**Task directions:** Give back all of the data exactly as it appears here.

**Recorded data:**
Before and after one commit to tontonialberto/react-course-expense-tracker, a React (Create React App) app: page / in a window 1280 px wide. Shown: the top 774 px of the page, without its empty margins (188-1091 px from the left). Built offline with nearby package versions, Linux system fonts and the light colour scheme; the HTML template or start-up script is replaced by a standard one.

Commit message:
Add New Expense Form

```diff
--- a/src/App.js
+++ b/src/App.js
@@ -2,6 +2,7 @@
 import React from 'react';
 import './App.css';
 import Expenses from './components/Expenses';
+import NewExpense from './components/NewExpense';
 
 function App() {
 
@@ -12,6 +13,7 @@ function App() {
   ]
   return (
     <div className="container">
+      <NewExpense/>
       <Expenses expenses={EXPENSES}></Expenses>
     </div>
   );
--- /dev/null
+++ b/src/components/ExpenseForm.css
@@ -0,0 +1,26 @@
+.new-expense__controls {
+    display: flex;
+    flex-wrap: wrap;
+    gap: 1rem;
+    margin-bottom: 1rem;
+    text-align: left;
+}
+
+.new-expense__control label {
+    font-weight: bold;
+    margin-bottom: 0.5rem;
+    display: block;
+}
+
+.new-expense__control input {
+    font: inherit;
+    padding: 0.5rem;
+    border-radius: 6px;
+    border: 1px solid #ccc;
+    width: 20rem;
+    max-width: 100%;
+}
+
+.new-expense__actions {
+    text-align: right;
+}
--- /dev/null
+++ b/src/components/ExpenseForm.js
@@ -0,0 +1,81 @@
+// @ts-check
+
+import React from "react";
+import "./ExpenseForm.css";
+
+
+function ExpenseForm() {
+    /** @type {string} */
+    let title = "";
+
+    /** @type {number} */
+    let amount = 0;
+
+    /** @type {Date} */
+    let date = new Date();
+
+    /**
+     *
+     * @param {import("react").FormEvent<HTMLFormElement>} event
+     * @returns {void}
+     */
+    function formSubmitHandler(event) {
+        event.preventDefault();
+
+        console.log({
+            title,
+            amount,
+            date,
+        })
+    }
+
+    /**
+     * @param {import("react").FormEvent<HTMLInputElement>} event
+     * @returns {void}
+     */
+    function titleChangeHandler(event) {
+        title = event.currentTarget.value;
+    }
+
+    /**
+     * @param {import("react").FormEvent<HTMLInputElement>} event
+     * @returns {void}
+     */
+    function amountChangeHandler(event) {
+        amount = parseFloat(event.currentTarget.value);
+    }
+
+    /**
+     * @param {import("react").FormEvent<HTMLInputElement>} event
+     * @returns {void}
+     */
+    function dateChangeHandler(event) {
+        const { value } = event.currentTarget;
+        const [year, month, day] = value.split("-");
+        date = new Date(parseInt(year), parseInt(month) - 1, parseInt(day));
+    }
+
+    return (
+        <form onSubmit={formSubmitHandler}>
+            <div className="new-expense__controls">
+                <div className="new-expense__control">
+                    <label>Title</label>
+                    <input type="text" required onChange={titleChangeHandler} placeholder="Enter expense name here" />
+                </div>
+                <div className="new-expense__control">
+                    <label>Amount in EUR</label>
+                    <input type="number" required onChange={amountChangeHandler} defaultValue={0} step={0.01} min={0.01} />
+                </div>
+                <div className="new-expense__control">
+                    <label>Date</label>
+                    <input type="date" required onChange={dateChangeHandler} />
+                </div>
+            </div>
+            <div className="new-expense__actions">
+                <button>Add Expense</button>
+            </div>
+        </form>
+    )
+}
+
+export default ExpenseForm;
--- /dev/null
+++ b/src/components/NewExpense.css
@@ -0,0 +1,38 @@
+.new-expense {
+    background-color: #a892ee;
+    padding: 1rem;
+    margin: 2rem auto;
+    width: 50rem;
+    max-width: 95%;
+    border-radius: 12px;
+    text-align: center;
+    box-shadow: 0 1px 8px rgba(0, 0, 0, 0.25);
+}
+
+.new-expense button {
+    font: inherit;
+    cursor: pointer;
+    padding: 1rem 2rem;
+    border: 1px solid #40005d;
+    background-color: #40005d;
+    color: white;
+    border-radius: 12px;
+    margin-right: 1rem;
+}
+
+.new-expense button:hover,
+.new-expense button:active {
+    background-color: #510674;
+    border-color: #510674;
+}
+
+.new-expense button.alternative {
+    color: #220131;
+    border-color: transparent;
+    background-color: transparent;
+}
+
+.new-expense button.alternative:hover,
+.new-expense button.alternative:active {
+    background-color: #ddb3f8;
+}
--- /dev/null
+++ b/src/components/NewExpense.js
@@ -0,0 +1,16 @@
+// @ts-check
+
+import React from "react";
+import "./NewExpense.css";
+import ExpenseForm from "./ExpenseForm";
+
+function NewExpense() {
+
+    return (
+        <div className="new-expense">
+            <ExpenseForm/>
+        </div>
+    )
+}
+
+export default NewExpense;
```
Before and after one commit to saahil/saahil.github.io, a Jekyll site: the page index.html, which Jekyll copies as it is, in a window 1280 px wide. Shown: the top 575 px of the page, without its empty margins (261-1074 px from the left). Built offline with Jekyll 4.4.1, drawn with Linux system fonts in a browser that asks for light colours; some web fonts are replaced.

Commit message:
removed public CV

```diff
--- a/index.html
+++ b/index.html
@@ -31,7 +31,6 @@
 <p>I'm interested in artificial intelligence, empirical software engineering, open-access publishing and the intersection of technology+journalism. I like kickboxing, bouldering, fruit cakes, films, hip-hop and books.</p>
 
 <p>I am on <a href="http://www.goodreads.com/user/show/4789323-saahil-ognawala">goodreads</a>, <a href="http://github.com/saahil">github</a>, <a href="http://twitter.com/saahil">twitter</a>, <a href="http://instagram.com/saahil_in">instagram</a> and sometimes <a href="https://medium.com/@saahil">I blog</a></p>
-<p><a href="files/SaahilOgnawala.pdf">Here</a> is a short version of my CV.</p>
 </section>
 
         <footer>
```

**Written answer:**
Before and after one commit to tontonialberto/react-course-expense-tracker, a React (Create React App) app: page / in a window 1280 px wide. Shown: the top 774 px of the page, without its empty margins (188-1091 px from the left). Built offline with nearby package versions, Linux system fonts and the light colour scheme; the HTML template or start-up script is replaced by a standard one.

Commit message:
Add New Expense Form

```diff
--- a/src/App.js
+++ b/src/App.js
@@ -2,6 +2,7 @@
 import React from 'react';
 import './App.css';
 import Expenses from './components/Expenses';
+import NewExpense from './components/NewExpense';
 
 function App() {
 
@@ -12,6 +13,7 @@ function App() {
   ]
   return (
     <div className="container">
+      <NewExpense/>
       <Expenses expenses={EXPENSES}></Expenses>
     </div>
   );
--- /dev/null
+++ b/src/components/ExpenseForm.css
@@ -0,0 +1,26 @@
+.new-expense__controls {
+    display: flex;
+    flex-wrap: wrap;
+    gap: 1rem;
+    margin-bottom: 1rem;
+    text-align: left;
+}
+
+.new-expense__control label {
+    font-weight: bold;
+    margin-bottom: 0.5rem;
+    display: block;
+}
+
+.new-expense__control input {
+    font: inherit;
+    padding: 0.5rem;
+    border-radius: 6px;
+    border: 1px solid #ccc;
+    width: 20rem;
+    max-width: 100%;
+}
+
+.new-expense__actions {
+    text-align: right;
+}
--- /dev/null
+++ b/src/components/ExpenseForm.js
@@ -0,0 +1,81 @@
+// @ts-check
+
+import React from "react";
+import "./ExpenseForm.css";
+
+
+function ExpenseForm() {
+    /** @type {string} */
+    let title = "";
+
+    /** @type {number} */
+    let amount = 0;
+
+    /** @type {Date} */
+    let date = new Date();
+
+    /**
+     *
+     * @param {import("react").FormEvent<HTMLFormElement>} event
+     * @returns {void}
+     */
+    function formSubmitHandler(event) {
+        event.preventDefault();
+
+        console.log({
+            title,
+            amount,
+            date,
+        })
+    }
+
+    /**
+     * @param {import("react").FormEvent<HTMLInputElement>} event
+     * @returns {void}
+     */
+    function titleChangeHandler(event) {
+        title = event.currentTarget.value;
+    }
+
+    /**
+     * @param {import("react").FormEvent<HTMLInputElement>} event
+     * @returns {void}
+     */
+    function amountChangeHandler(event) {
+        amount = parseFloat(event.currentTarget.value);
+    }
+
+    /**
+     * @param {import("react").FormEvent<HTMLInputElement>} event
+     * @returns {void}
+     */
+    function dateChangeHandler(event) {
+        const { value } = event.currentTarget;
+        const [year, month, day] = value.split("-");
+        date = new Date(parseInt(year), parseInt(month) - 1, parseInt(day));
+    }
+
+    return (
+        <form onSubmit={formSubmitHandler}>
+            <div className="new-expense__controls">
+                <div className="new-expense__control">
+                    <label>Title</label>
+                    <input type="text" required onChange={titleChangeHandler} placeholder="Enter expense name here" />
+                </div>
+                <div className="new-expense__control">
+                    <label>Amount in EUR</label>
+                    <input type="number" required onChange={amountChangeHandler} defaultValue={0} step={0.01} min={0.01} />
+                </div>
+                <div className="new-expense__control">
+                    <label>Date</label>
+                    <input type="date" required onChange={dateChangeHandler} />
+                </div>
+            </div>
+            <div className="new-expense__actions">
+                <button>Add Expense</button>
+            </div>
+        </form>
+    )
+}
+
+export default ExpenseForm;
--- /dev/null
+++ b/src/components/NewExpense.css
@@ -0,0 +1,38 @@
+.new-expense {
+    background-color: #a892ee;
+    padding: 1rem;
+    margin: 2rem auto;
+    width: 50rem;
+    max-width: 95%;
+    border-radius: 12px;
+    text-align: center;
+    box-shadow: 0 1px 8px rgba(0, 0, 0, 0.25);
+}
+
+.new-expense button {
+    font: inherit;
+    cursor: pointer;
+    padding: 1rem 2rem;
+    border: 1px solid #40005d;
+    background-color: #40005d;
+    color: white;
+    border-radius: 12px;
+    margin-right: 1rem;
+}
+
+.new-expense button:hover,
+.new-expense button:active {
+    background-color: #510674;
+    border-color: #510674;
+}
+
+.new-expense button.alternative {
+    color: #220131;
+    border-color: transparent;
+    background-color: transparent;
+}
+
+.new-expense button.alternative:hover,
+.new-expense button.alternative:active {
+    background-color: #ddb3f8;
+}
--- /dev/null
+++ b/src/components/NewExpense.js
@@ -0,0 +1,16 @@
+// @ts-check
+
+import React from "react";
+import "./NewExpense.css";
+import ExpenseForm from "./ExpenseForm";
+
+function NewExpense() {
+
+    return (
+        <div className="new-expense">
+            <ExpenseForm/>
+        </div>
+    )
+}
+
+export default NewExpense;
```
Before and after one commit to saahil/saahil.github.io, a Jekyll site: the page index.html, which Jekyll copies as it is, in a window 1280 px wide. Shown: the top 575 px of the page, without its empty margins (261-1074 px from the left). Built offline with Jekyll 4.4.1, drawn with Linux system fonts in a browser that asks for light colours; some web fonts are replaced.

Commit message:
removed public CV

```diff
--- a/index.html
+++ b/index.html
@@ -31,7 +31,6 @@
 <p>I'm interested in artificial intelligence, empirical software engineering, open-access publishing and the intersection of technology+journalism. I like kickboxing, bouldering, fruit cakes, films, hip-hop and books.</p>
 
 <p>I am on <a href="http://www.goodreads.com/user/show/4789323-saahil-ognawala">goodreads</a>, <a href="http://github.com/saahil">github</a>, <a href="http://twitter.com/saahil">twitter</a>, <a href="http://instagram.com/saahil_in">instagram</a> and sometimes <a href="https://medium.com/@saahil">I blog</a></p>
-<p><a href="files/SaahilOgnawala.pdf">Here</a> is a short version of my CV.</p>
 </section>
 
         <footer>
```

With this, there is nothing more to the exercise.